So, how do we move past the contrived and use Instagram as a powerful social tool?



Social media is meant to be social. Posting pretty pictures won’t give your customers the personal connection a conversation can.

Marketing for a small business is the long game. You need repeat customers and loyalty.

The Nashville Sounds, our minor league baseball team, is actually winning at this concept.

Early in the 2016 season, I brought my bulldog to an event called Bark in the Park. While there I snapped a photo of him, tagging The Sounds.

The Nashville Sounds commented, saying how much they loved it and how the photo was an official selection for The Sounds Choice Awards.


As a fan, this made me feel so special. They offered me a pair of free tickets to the Sounds Choice Awards and a chance at winning a gold bobblehead of Booster, the team’s mascot. I ended up winning and got to go on field to accept my award.

The Sounds paid for the time to find my photo and the cost of my tickets. But, they got a lot more in return.

I came to the game and happily spent money on food, drink, and merch – totaling far more than the worth of my tickets. I boasted on Instagram about winning, tagging The Sounds in all my photos. All my friends saw and were excited for me. They also saw how much The Sounds engage with their fans.

This is an easy and affordable way to make your followers feel special. It can be as simple as commenting on and reposting a photo your business is tagged in.

This has happened to me with several brands and I always feel like a rockstar when it does.


Coffee shops can only post a picture of a beautiful latte so many times before it gets old. It’s the same with any business selling a product and not an idea.

In June 2016, John Frieda hair products launched a campaign making their brand about more than what kind of shampoo you use. It was called Shades of Me.

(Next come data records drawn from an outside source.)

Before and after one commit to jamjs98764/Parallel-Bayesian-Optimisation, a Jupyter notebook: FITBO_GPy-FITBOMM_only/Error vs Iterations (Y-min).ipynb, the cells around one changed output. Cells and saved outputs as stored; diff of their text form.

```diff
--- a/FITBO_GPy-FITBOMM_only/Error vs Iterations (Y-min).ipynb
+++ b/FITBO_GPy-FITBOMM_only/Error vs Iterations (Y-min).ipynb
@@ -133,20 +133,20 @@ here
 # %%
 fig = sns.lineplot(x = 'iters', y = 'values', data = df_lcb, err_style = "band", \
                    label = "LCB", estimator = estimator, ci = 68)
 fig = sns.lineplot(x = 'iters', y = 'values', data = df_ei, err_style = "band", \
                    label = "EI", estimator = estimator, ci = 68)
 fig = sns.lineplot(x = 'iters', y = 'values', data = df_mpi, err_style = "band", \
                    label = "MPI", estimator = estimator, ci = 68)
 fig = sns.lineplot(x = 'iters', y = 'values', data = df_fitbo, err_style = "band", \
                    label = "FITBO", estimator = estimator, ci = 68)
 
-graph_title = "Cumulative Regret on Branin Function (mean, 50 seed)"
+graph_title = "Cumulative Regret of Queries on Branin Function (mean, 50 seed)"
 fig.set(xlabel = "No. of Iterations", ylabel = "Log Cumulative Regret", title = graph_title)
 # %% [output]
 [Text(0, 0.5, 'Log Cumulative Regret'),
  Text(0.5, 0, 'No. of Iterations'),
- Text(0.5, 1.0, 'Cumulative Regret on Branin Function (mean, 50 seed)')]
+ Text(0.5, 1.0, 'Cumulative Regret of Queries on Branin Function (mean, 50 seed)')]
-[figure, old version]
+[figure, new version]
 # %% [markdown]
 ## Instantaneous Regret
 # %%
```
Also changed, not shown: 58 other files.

The program connected to your Instagram account so an algorithm could find out what colors are most present in your photos. It took into account your hair color, then told you what shades you are, and what that says about you. It also suggested different hair care products to use.


The entire campaign communicated that John Frieda cares about who you are on the inside (and that your hair looks good, too). Read this Convince and Convert blog about John Frieda embracing personalized content. The blog post quotes John Frieda’s marketing manager, Alex Bradbury, explaining the power behind content marketing.

“Everybody wants something that nobody has; that’s the crux of it,” she said. “They want something that’s tailored to them, something that gets a layer deeper.”

This sentiment gets at the same idea behind #liveauthentic. Everyone wants to be unique and feel like they’re doing something important.

Use your Instagram to show and live the authenticity of your brand instead of just telling them.

Red Letter Day Shares What Women Want, What They Really, Really Want

By Melinda Hudgins Noblitt, Blog Editor | 8.28.16

If you weren’t one of the 150 people who attended Red Letter Day earlier this month, you missed quite an event!

NAMA President and owner and founder of Brand Wise, Jamie Dunham, along with her impressive lineup of speakers, provided research and anecdotes that proved both informative and eye-opening.

2016 Red Letter Day

Did you know 100 million women control 85 percent of all consumer purchases? It’s called the Lipstick Economy. And while some companies have figured that out — like Dove and Organic Valley — others are missing the mark big time. *Cough, BIC, Cough*

Don’t take my word for it; have a look at what industry leaders had to say about the event:

Claire Crowell penned a piece in The Tennessean for 12th & Broad, sharing her 5 things I learned at Red Letter Day.

Fellow NAMA Board Member, Knight Stivender, shared her thoughts in her blog post, Red Letter Day: A Marketing Conference Peggy and Joan Would Have Appreciated.

Emily Tucker, director of marketing for Gigi’s Cupcakes who spoke at Red Letter Day, also wrote a guest blog for Nashville Business Journal, titled The state of marketing to women and why it’s important.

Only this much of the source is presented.